“Yeah, whatever, speak for yourself.” Julie pulls at her friend’s arm. “There it is. Let’s run…I’m freezing!”
The two women carefully jog across the icy road hopping from one section of tire-tread pattern on the ground to the next to keep from slipping. Once they reach the other side, they stood briefly at the wooden door with “Carroll’s Diner” etched in it.
And pushed it opened to enter inside.
Carroll’s Diner’s rustic interior immediately warmed up the women as they peer into the dining section for familiar faces.
“I think I see Brad at the bar.” Julie says as she immediately heads in that direction with Laura following close behind.
She quietly approaches a dark blonde-haired man and taps him on the shoulder which causes him to stir instantly.
“My god! Isn’t it jolly ol’ Julie!” His hazel eyes twinkling as he pulls her in to his arms for a bear hug.
“Easy there, Brad. You might break some ribs.” She giggles into his musky-smelling neck.
“Sorry, my bad.” And moves her to a more steady position, standing in front of him. He then notices a woman besides her. He blinks a few times before speaking. “Laura Hines?”

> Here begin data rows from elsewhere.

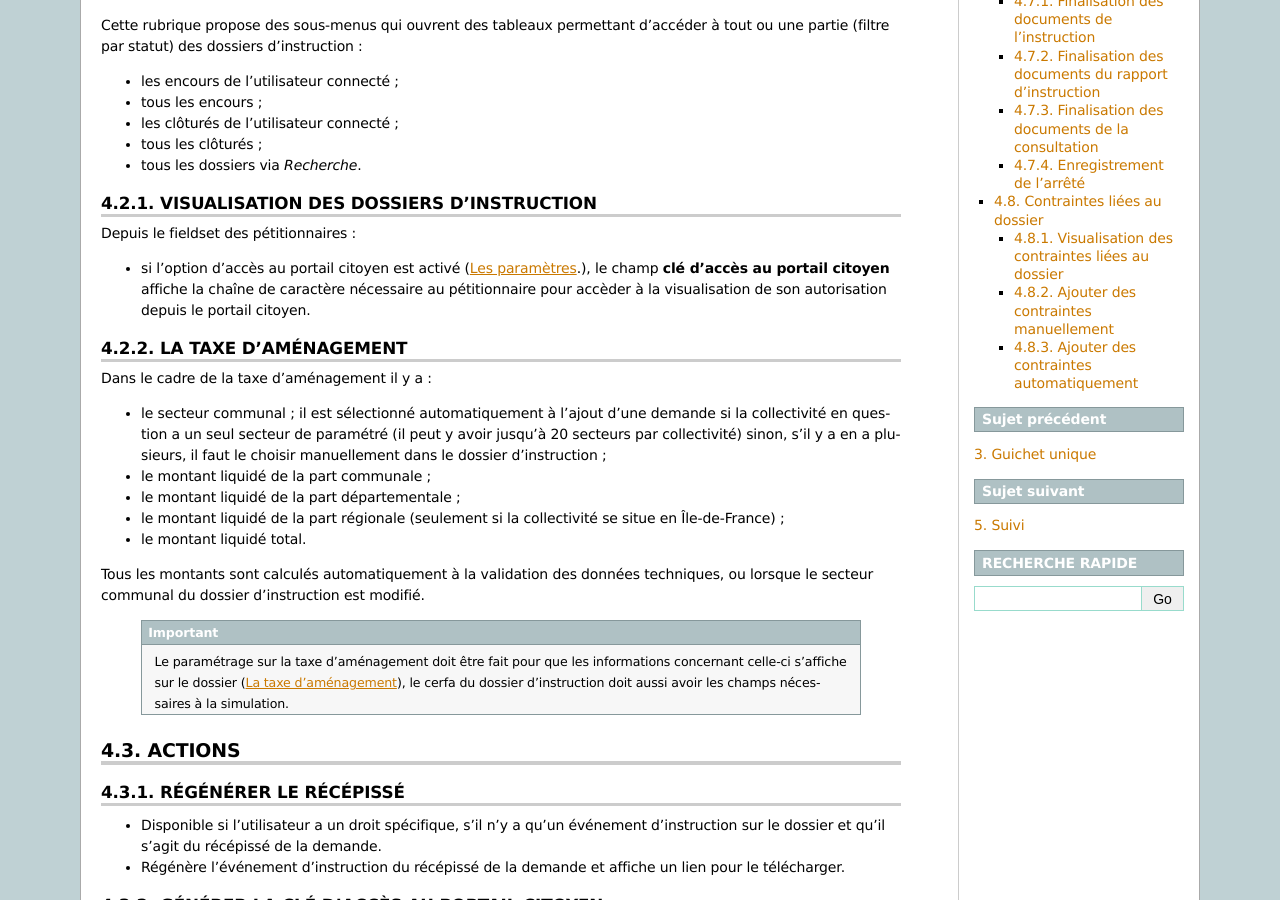
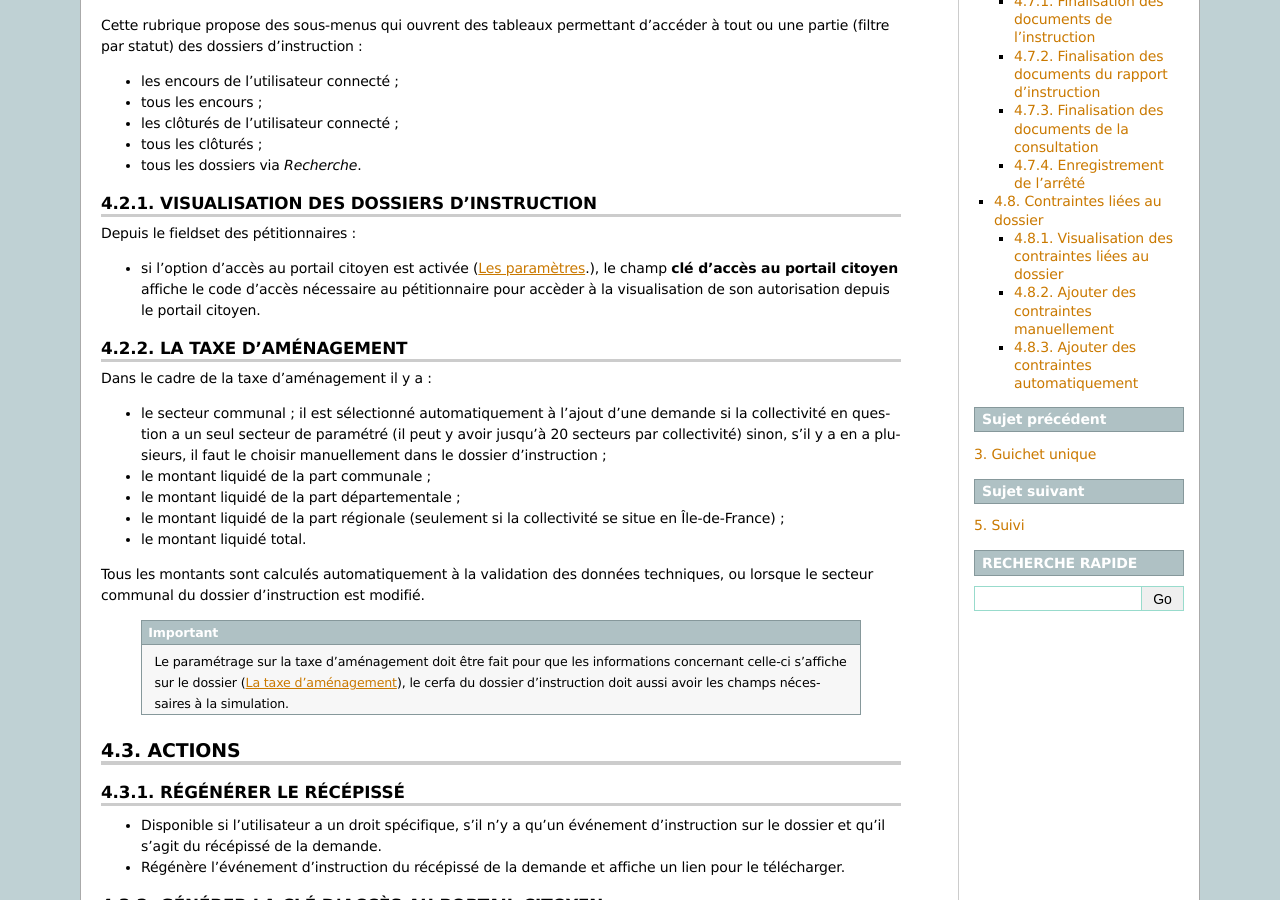
Before and after one commit to mpavaux/openads-documentation, a Sphinx documentation site: the page built from source/manuel_utilisateur/instruction.rst, in a window 1280 px wide and 900 px high, scrolled down 657 px. Built offline with Sphinx 7.4.7, drawn with Linux system fonts in a browser that asks for light colours.

Commit message:
Changement de la description du code d'accès au portail citoyen

```diff
--- a/source/manuel_utilisateur/instruction.rst
+++ b/source/manuel_utilisateur/instruction.rst
@@ -49,7 +49,7 @@
 
 Depuis le fieldset des pétitionnaires :
 
-* si l'option d'accès au portail citoyen est activé (:ref:`parametrage_parametre`.), le champ **clé d'accès au portail citoyen** affiche la chaîne de caractère nécessaire au pétitionnaire pour accèder à la visualisation de son autorisation depuis le portail citoyen.
+* si l'option d'accès au portail citoyen est activée (:ref:`parametrage_parametre`.), le champ **clé d'accès au portail citoyen** affiche le code d'accès nécessaire au pétitionnaire pour accèder à la visualisation de son autorisation depuis le portail citoyen.
 
 La taxe d'aménagement
 =====================
```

Laura smiles sheepishly. “Yeah, that’s me.”
Brad cocks his head slightly as he takes turns studying both women. “Friends?”
“Hard to believe, Bubba boy, but yep, we’re good friends now.” Julie smiles widely.
He shakes his head slowly and let out a low whistle. “I thought you two hated each other during college.”
“Old history.” Julie replies as she winks over at Laura. “It’s a long story.”
“I’ll drink to that!” He turns and picks up a shot glass and downs it in one gulp.
“Hey! Not so fast!” Julie pouts as she makes herself comfortable on a high stool. “I’ll have what he’s drinking.” She tells the bartender.
“Make that two.” Laura says as she sits on the other side of Julie.
Julie glances around Brad. “I thought there were two of you.”
He nods. “There is. He had a call but should be back any time.”
“Who’s back?” Comes a husky voice rich in accent.
The women both peer around Brad to see a gorgeous man taking his seat at the end of the counter. Golden brown skin. Dark black hair which even partially covers his face, but one could still spy the dimples in his cheeks when he smiles.
This time it would be Laura speaking first.
“Oh. My. God. Eddie?” Her voice rises several decibel.
“Hello, Laura.” His smile held as his deep hazel eyes meet her blue ones. “It’s been a long time.”
She shifts in her stool but never moving her gaze away from his face. “Yes.”
“Hello? Pheromone city!” Julie butts in effectively slicing the momentary connection. “You two know each other?”
Laura’s smile wavers as she fingers her glass that mysteriously appeared seconds earlier. “College.”
“History?” Julie whispers close to her ear.
Laura nods once.
“Well, I’m Julie Yourdon.” In her next move she turns to the dark hair man, and gives him her most alluring smile.
“Eduardo Santa Perez.” He bows his head to her. “A pleasure to meet you.”
“Pleasure’s all mine.” Julie mutters under her breath as she sips her liqueur.